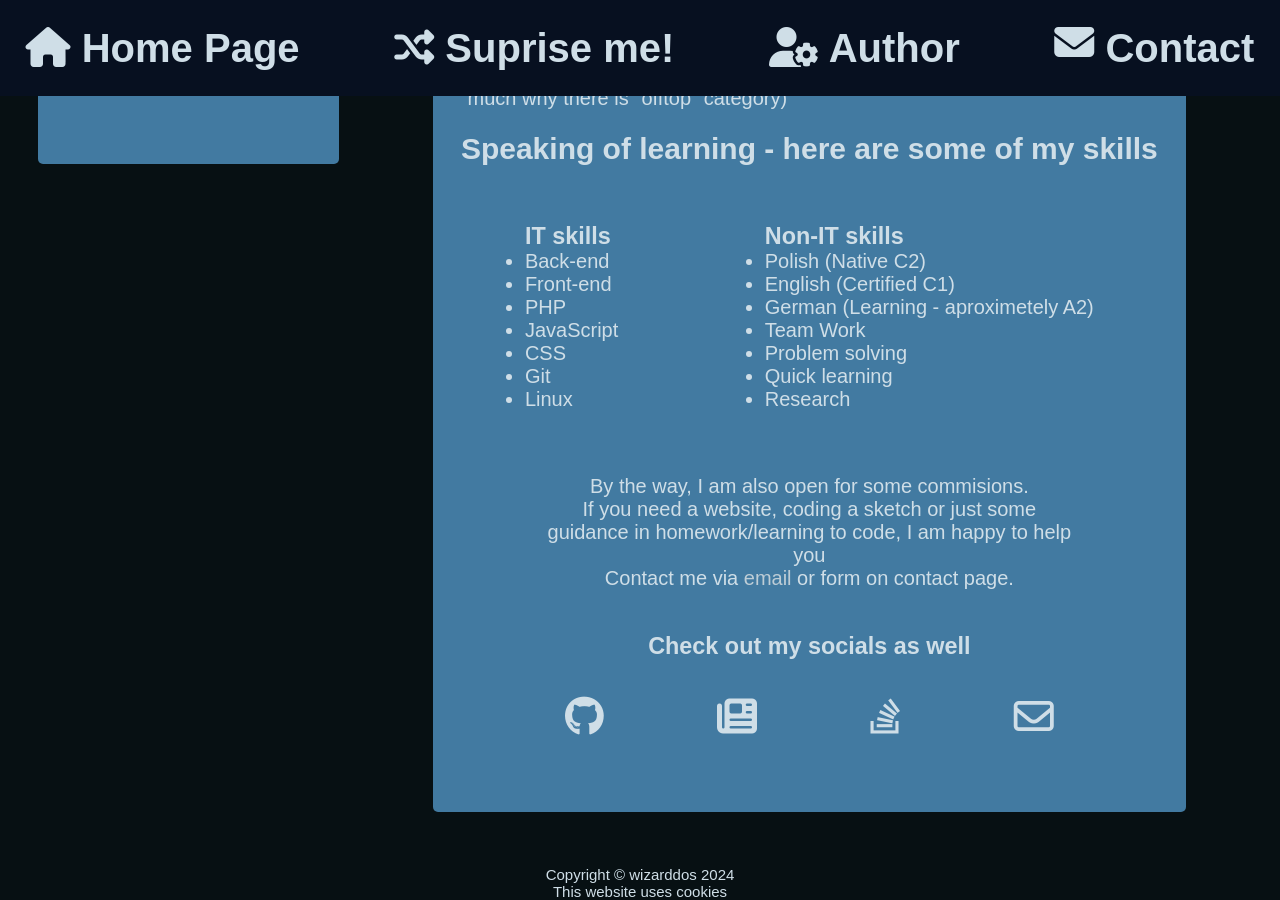
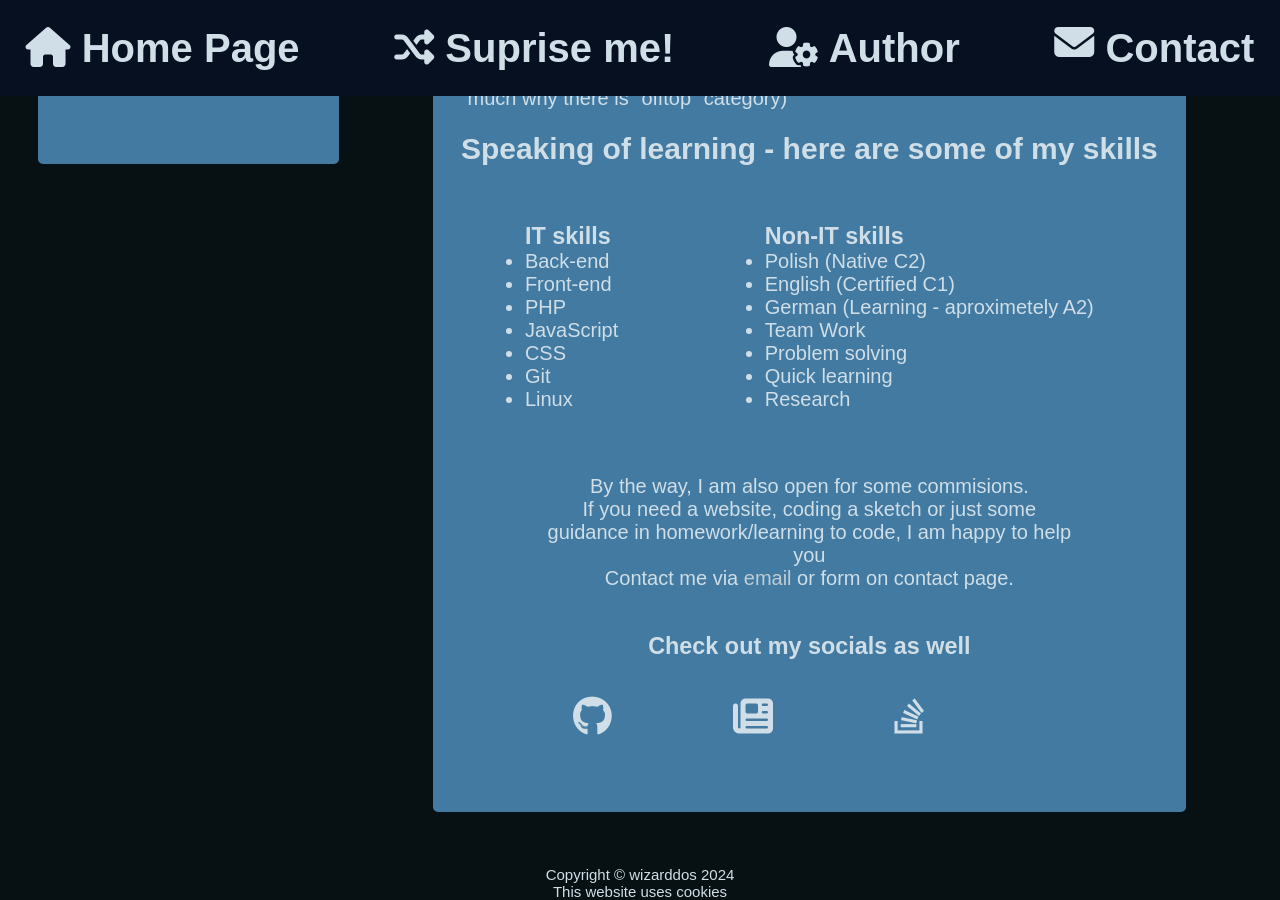
Before and after one commit to wizarddos/blog, a Jekyll site: the page built from author.html, in a window 1280 px wide and 900 px high, scrolled down 596 px. Built offline with Jekyll 4.4.1, drawn with Linux system fonts in a browser that asks for light colours.

Commit message:
Replaced one link in author page

```diff
--- a/author.html
+++ b/author.html
@@ -64,7 +64,8 @@
             <a href="https://github.com/wizarddos/"><i class="fa-brands fa-github icon"></i></a>
             <a href = "https://dev.to/wizarddos"><i class="fa-solid fa-newspaper icon"></i></a>
             <a href="https://stackoverflow.com/users/15774489/wizarddos"><i class="fa-brands fa-stack-overflow icon"></i></a>
-            <a href = "mailto:wizarddos.business@gmail.com"><i class="fa-regular fa-envelope icon"></i></a>
+            <a href = "https://tryhackme.com/p/wizarddos"><iconify-icon icon="simple-icons:tryhackme" class = "icon"></iconify-icon></a>
         </section>
     </section>
 </section>
+<script src="https://code.iconify.design/iconify-icon/1.0.7/iconify-icon.min.js"></script>
```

## Try it
Nothing but the records themselves, exact and complete, should be returned; leave the pictures out.

## Output below
Before and after one commit to wizarddos/blog, a Jekyll site: the page built from author.html, in a window 1280 px wide and 900 px high, scrolled down 596 px. Built offline with Jekyll 4.4.1, drawn with Linux system fonts in a browser that asks for light colours.

Commit message:
Replaced one link in author page

```diff
--- a/author.html
+++ b/author.html
@@ -64,7 +64,8 @@
             <a href="https://github.com/wizarddos/"><i class="fa-brands fa-github icon"></i></a>
             <a href = "https://dev.to/wizarddos"><i class="fa-solid fa-newspaper icon"></i></a>
             <a href="https://stackoverflow.com/users/15774489/wizarddos"><i class="fa-brands fa-stack-overflow icon"></i></a>
-            <a href = "mailto:wizarddos.business@gmail.com"><i class="fa-regular fa-envelope icon"></i></a>
+            <a href = "https://tryhackme.com/p/wizarddos"><iconify-icon icon="simple-icons:tryhackme" class = "icon"></iconify-icon></a>
         </section>
     </section>
 </section>
+<script src="https://code.iconify.design/iconify-icon/1.0.7/iconify-icon.min.js"></script>
```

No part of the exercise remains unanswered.